Butter melting for round 2, in the already used (and uncleaned) onion pan. Don’t clean it–that’s all good flavor in there.
Pat your steak(s) dry–like super dry. Dry meat + hot pan = a good sear (Maillard reaction), which will give you more flavor. If you put salt on it, wait until just before it hits the pan to put it on–the salt will draw moisture out of the meat and make it wet again on the surface, killing that good sear that dry meat gets you.
If your oven wasn’t on before, turn it on NOW. Again, set it to 350°F if your oven runs hot, 400°F if it runs a bit cooler/slower. Pan on the stove should be medium-high to high–enough to get the butter browning, but don’t scorch it. You have to move a bit quickly here–too long on anything and you’ll miss your marks.

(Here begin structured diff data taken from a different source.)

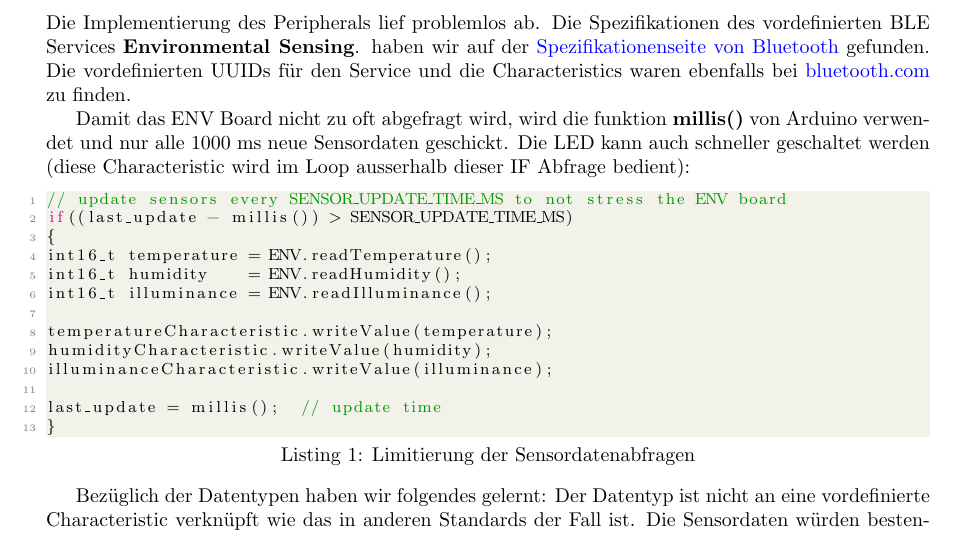
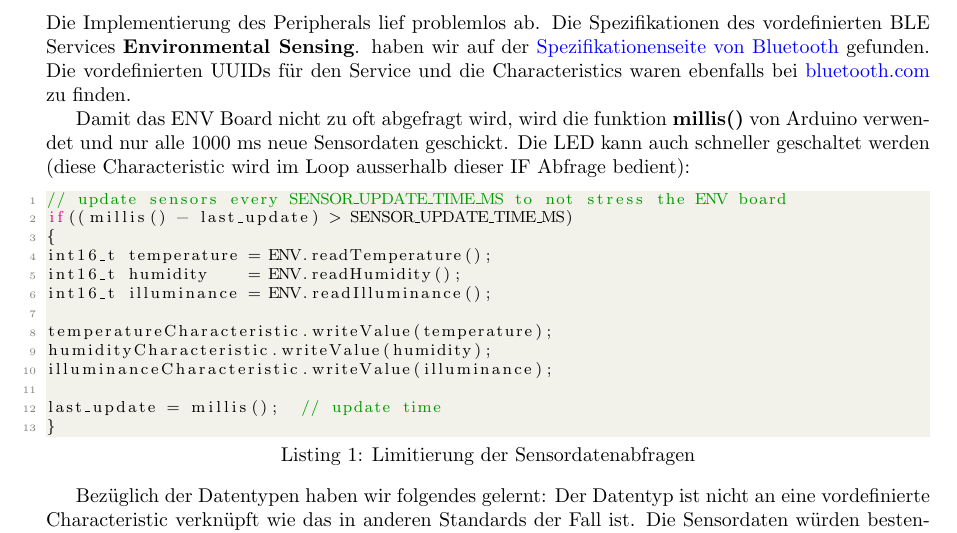
Before and after one commit to JonasArnold/IOTS_DweetWebClientTempSensor, a LaTeX paper (BLE/doc/sw10.tex): part of the page, cut so that both start at the same text. Compiled offline with pdfLaTeX.

Commit message:
fixed timing bug

```diff
--- a/BLE/doc/sw10.tex
+++ b/BLE/doc/sw10.tex
@@ -61,7 +61,7 @@ Damit das ENV Board nicht zu oft abgefragt wird, wird die funktion \textbf{milli
 \begin{lstlisting}[style=CStyle, language=C, caption=Limitierung der Sensordatenabfragen]  % Start your code-block
 
 // update sensors every SENSOR_UPDATE_TIME_MS to not stress the ENV board
-if((last_update - millis()) > SENSOR_UPDATE_TIME_MS)
+if((millis() - last_update) > SENSOR_UPDATE_TIME_MS)
 {
 int16_t temperature = ENV.readTemperature();
 int16_t humidity    = ENV.readHumidity();
```
Also changed, not shown: BLE/doc/IOTS_Testat_SW10.pdf (deleted), 1 other file.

Once your pan is HOT and the butter is starting to really brown, drop your just salted and peppered steak into the pan. If you’re doing more than one, you’ll need multiple pans. When you drop the steak, set a timer for 3 minutes, or just look at a clock. Do NOT touch the steak, however tempting it may be. Let it do its thing.
3 minutes later. Flip the steak, and stick the pan in your preheated oven–steak, butter, and all. Set your timer/clock for 6 minutes for rare, 7-8 minutes for medium, and 10-12 minutes for well-done. Timers/ovens vary, so it’ll take a bit of practice with your oven to get a feel for exactly how long yours takes to get it how you like it. My times here are figures to give you an idea of what it may be.
After 6 minutes in my oven, which will give you about a medium-rare (I have an absurdly hot oven, as a recently-placed oven thermometer has led me to find out)
My husband and I were splitting this particular steak, so I cut it in half before plating. I also wanted to ensure my method had worked–looks pretty good to me.
Final plate with some garlic rice/quinoa blend thing we bought at Costco. It was a mighty delicious Monday night dinner. If you want to avoid smoking up your kitchen and burning the hell out of the outside of your steak, consider using my steak-cooking method outlined above.
Grade: A (with my adjustments)